Susan leads Australia's primary ocean observation research group in the Wealth from Oceans Flagship (WfO) and the Australian Integrated Marine Observing System. She is a world expert on the way ocean currents transport salt and freshwater between oceans – a vital aspect of global ocean circulation and its role in the Earth's climate.

Making the AMOS Priestley Medal presentation, Prof Nicholls said Susan's research has been critical to our understanding and prediction of climate.

'Her innovative work on the Indonesian Throughflow and her development of methods for deducing long-term trends in the global hydrological cycle from ocean data, have resulted in landmark studies.

'In recent years, she has provided exemplary leadership of the Australian Argo team, yet continued to maintain an impressive publication record of highly cited journal papers', he said.

The awards were presented for her leadership in measurement techniques in global ocean studies, which have contributed to recognition that the oceans are absorbing and accumulating heat as a result of global warming.

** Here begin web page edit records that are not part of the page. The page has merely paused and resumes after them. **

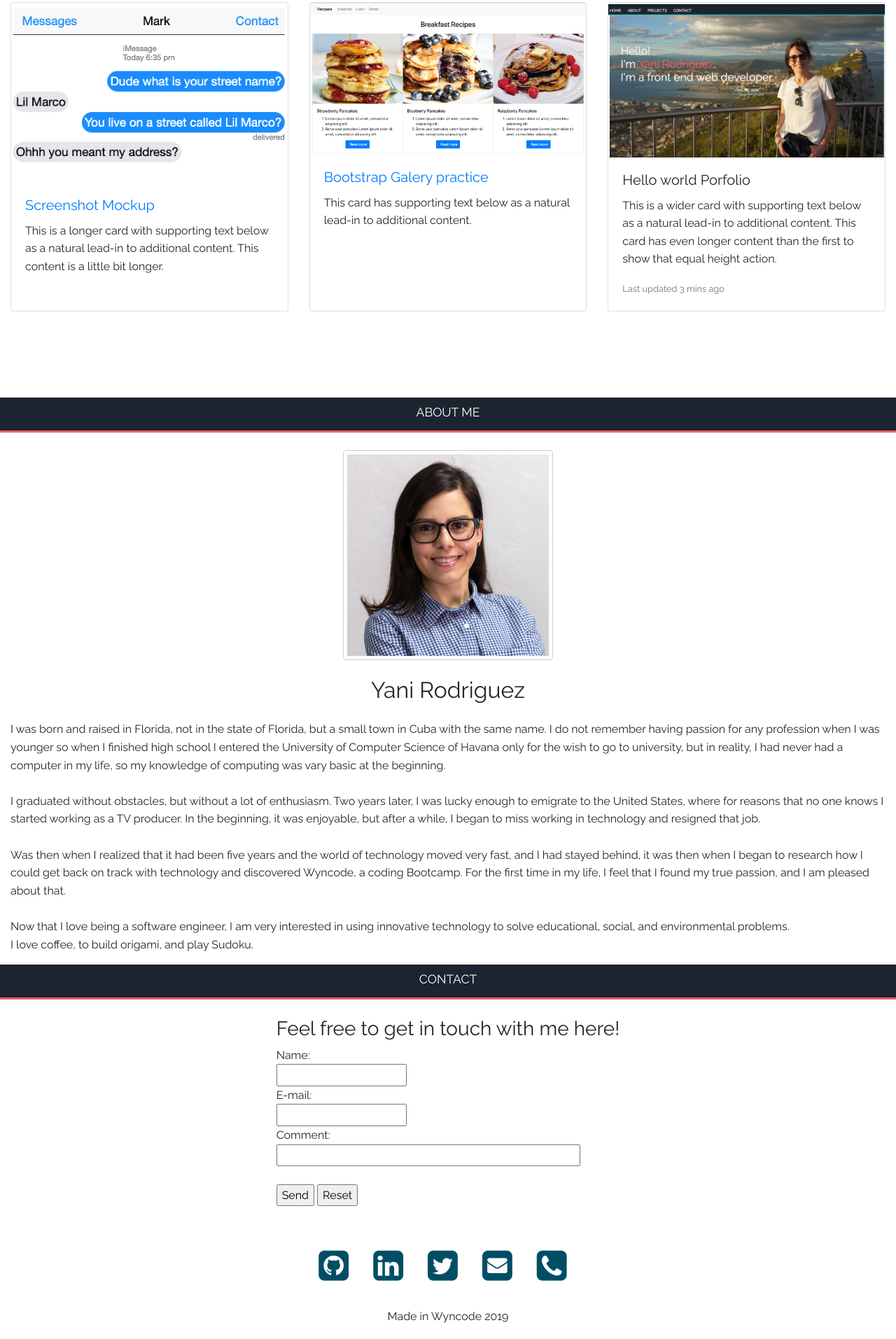
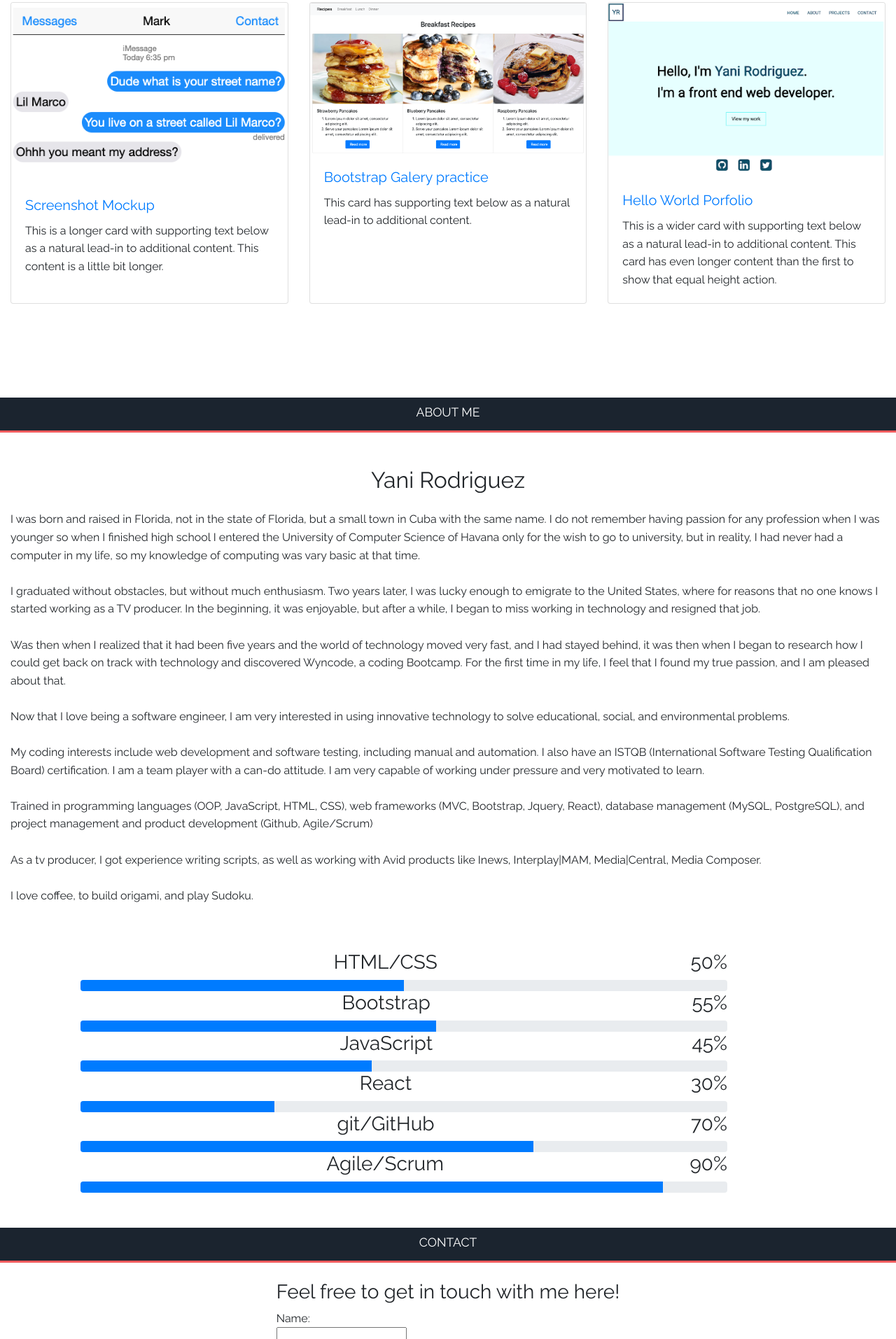
Before and after one commit to Yani010712/my-hello-world-portfolio, a website: page public/index.html in a window 1280 px wide. Shown: the part 887-2800 px from the top of the page at 70% size. Drawn offline with nearby package versions, Linux system fonts and the light colour scheme.

Commit message:
Updating styles

```diff
--- a/public/index.html
+++ b/public/index.html
@@ -65,11 +65,11 @@
                     </div>
                 </div>
                 <div class="card">
-                    <img class="card-img-top" src="images-portfolio/porfolio1.png" alt="Card image cap">
+                    <img class="card-img-top" src="images-portfolio/ScreenShot-portFolio.png" alt="Card image cap">
                     <div class="card-body">
-                        <h5 class="card-title">Hello world Porfolio</h5>
+                        <h5 class="card-title"><a href="https://yani-portfolio.herokuapp.com/index.html">Hello World Porfolio</a></h5>
                         <p class="card-text">This is a wider card with supporting text below as a natural lead-in to additional content. This card has even longer content than the first to show that equal height action.</p>
-                        <p class="card-text"><small class="text-muted">Last updated 3 mins ago</small></p>
+
                     </div>
                 </div>
             </div>
@@ -90,21 +90,80 @@
 
             <div class="info-about-container">
 
-                <div class="text-center">
-                    <img id="perfil" src="images-portfolio/yani-web.jpg" class="rounded" alt="profile photo">
-                </div>
-
                 <h2 class="my-4 text-center"> Yani Rodriguez</h2>
 
                 <p> I was born and raised in Florida, not in the state of Florida, but a small town in Cuba with the same name. I do not remember having passion for any profession when I was younger so when I finished high school I entered the University
-                    of Computer Science of Havana only for the wish to go to university, but in reality, I had never had a computer in my life, so my knowledge of computing was vary basic at the beginning. <br><br> I graduated without obstacles, but without
-                    a lot of enthusiasm. Two years later, I was lucky enough to emigrate to the United States, where for reasons that no one knows I started working as a TV producer. In the beginning, it was enjoyable, but after a while, I began to miss
+                    of Computer Science of Havana only for the wish to go to university, but in reality, I had never had a computer in my life, so my knowledge of computing was vary basic at that time. <br><br> I graduated without obstacles, but without
+                    much enthusiasm. Two years later, I was lucky enough to emigrate to the United States, where for reasons that no one knows I started working as a TV producer. In the beginning, it was enjoyable, but after a while, I began to miss
                     working in technology and resigned that job.
                     <br><br> Was then when I realized that it had been five years and the world of technology moved very fast, and I had stayed behind, it was then when I began to research how I could get back on track with technology and discovered Wyncode,
                     a coding Bootcamp. For the first time in my life, I feel that I found my true passion, and I am pleased about that.<br><br> Now that I love being a software engineer, I am very interested in using innovative technology to solve educational,
-                    social, and environmental problems.<br> I love coffee, to build origami, and play Sudoku.
+                    social, and environmental problems.<br><br>
+
+                    My coding interests include web development and software testing, including manual and automation.
+                    I also have an ISTQB (International Software Testing Qualification Board) certification. I am a team player with a can-do attitude. I am very capable of working under pressure and very motivated to learn.<br><br>
+                    Trained in programming languages (OOP, JavaScript, HTML, CSS), web frameworks (MVC, Bootstrap, Jquery, React), database management (MySQL, PostgreSQL), and project management and product development (Github, Agile/Scrum)<br><br>
+
+                    As a tv producer, I got experience writing scripts, as well as working with Avid products like Inews, Interplay|MAM, Media|Central, Media Composer.<br><br> I love coffee, to build origami, and play Sudoku.<br>
+
 
             </div>
+            <!-- Progress bar -->
+            <!-- Thin Size Progress Bars -->
+              <!-- Medium Size Progress Bars -->
+              <div id="progress-bar-container">
+              <div class="margin">
+                <h3 class="progress-label">HTML/CSS
+                <span class="pull-right">50%</span>
+                </h3>
+                <div class="progress progress-xs">
+                <div class="progress-bar progress-bar-primary" role="progressbar" aria-valuenow="92" aria-valuemin="0" aria-valuemax="100" style="width: 50%">
+                </div>
+                </div>
+                <h3 class="progress-label">Bootstrap
+                <span class="pull-right">55%</span>
+                </h3>
+                <div class="progress progress-xs">
+                <div class="progress-bar progress-bar-primary" role="progressbar" aria-valuenow="68" aria-valuemin="0" aria-valuemax="100" style="width: 55%">
+                </div>
+                </div>
+                <h3 class="progress-label">JavaScript
+                <span class="pull-right">45%</span>
+                </h3>
+                <div class="progress progress-xs">
+                <div class="progress-bar progress-bar-primary" role="progressbar" aria-valuenow="78" aria-valuemin="0" aria-valuemax="100" style="width: 45%">
+                </div>
+                </div>
+                <h3 class="progress-label">React
+                <span class="pull-right">30%</span>
+                </h3>
+                <div class="progress progress-xs">
+                <div class="progress-bar progress-bar-primary" role="progressbar" aria-valuenow="92" aria-valuemin="0" aria-valuemax="100" style="width: 30%">
+                </div>
+                </div>
+                <h3 class="progress-label">git/GitHub
+                <span class="pull-right">70%</span>
+                </h3>
+                <div class="progress progress-xs">
+                <div class="progress-bar progress-bar-primary" role="progressbar" aria-valuenow="92" aria-valuemin="0" aria-valuemax="100" style="width: 70%">
+                </div>
+                </div>
+                <h3 class="progress-label">Agile/Scrum
+                <span class="pull-right">90%</span>
+                </h3>
+                <div class="progress progress-xs">
+                <div class="progress-bar progress-bar-primary" role="progressbar" aria-valuenow="92" aria-valuemin="0" aria-valuemax="100" style="width: 90%">
+                </div>
+                </div>
+              </div>
+            </div>
+              <!-- End Medium Size Progress Bars -->
+<!-- End Thin Size Progress Bars -->
+
+
+
+
+
         </div>
 
         <!-- Contact -->
--- a/public/style.css
+++ b/public/style.css
@@ -225,6 +225,9 @@ a {
 
 .info-about-container {
     padding-top: 75px;
+    display: block;
+
+    /* height: 900px; */
 }
 
 .contact-form-container {
@@ -306,6 +309,7 @@ a {
 }
 
 
+
 /* .profileP{
 	display:flex;
 	align-content: center;
@@ -327,26 +331,18 @@ img.profile-photo {
     justify-content: space-around;
 }
 
-.coffee {
-    width: 200px;
-    height: 200px;
-    border: 1px solid #ccc;
-    padding: 5px;
+
+
+/* test*********** */
+#progress-bar-container{
+  width: 1024px;
+  padding: 50px;
+  margin-left: 50px;
+
+  text-align: center;
+
 }
 
-.origami {
-    width: 190px;
-    height: 200px;
-    border: 1px solid #ccc;
-    padding: 5px;
-}
-
-.sudoku {
-    width: 200px;
-    height: 200px;
-    border: 1px solid #ccc;
-    padding: 5px;
-}
 
 
 /* =================================
```
Also changed, not shown: public/images-portfolio/ScreenShot-portFolio.png (added), public/images-portfolio/sudoku.jpg (deleted), 1 other file.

In 1999, she led the first trial of ten Argo robotic profilers in the Indian Ocean, north-west of Australia. Since then, almost 6 800 profilers have been deployed in all the world's oceans, including in the past year under the ice in the Antarctic. As of 1 March this year, 3 350 profilers are operating and providing data to scientists, with Australia's 170 floats making it the fifth largest national contribution.

Another major project she led for Australia included INSTANT, a $3 million, five-nation project to deploy moored instruments in a series of straits and passages of the Indonesian Archipelago. With colleagues, Susan worked to resolve an ocean data issue from the 1980s relevant to heat content in the ocean and global sea level rise. This research was published in Nature.

As well as being a research leader with WfO, Susan led CSIRO's management of an international program to train young scientists in modelling, jointly conducted with the University of Tasmania.

Originally from Geraldton, Susan obtained her honours degree at Flinders University, South Australia, and undertook doctoral research at the Massachusetts Institute of Technology and Woods Hole Oceanographic Institution in Massachusetts.

In 1997, the Royal Society of Tasmania instituted the MR Banks Medal to be awarded biennially to a scholar of distinction in mid-career and in any field relevant to the Society. The Medal is to honour Dr MR Banks' contribution to science and to the Royal Society of Tasmania.

Previous CSIRO winners of the MR Banks Medal include:

Recent CSIRO winners of the Priestley Medal include:

For more information contact Craig Macaulay.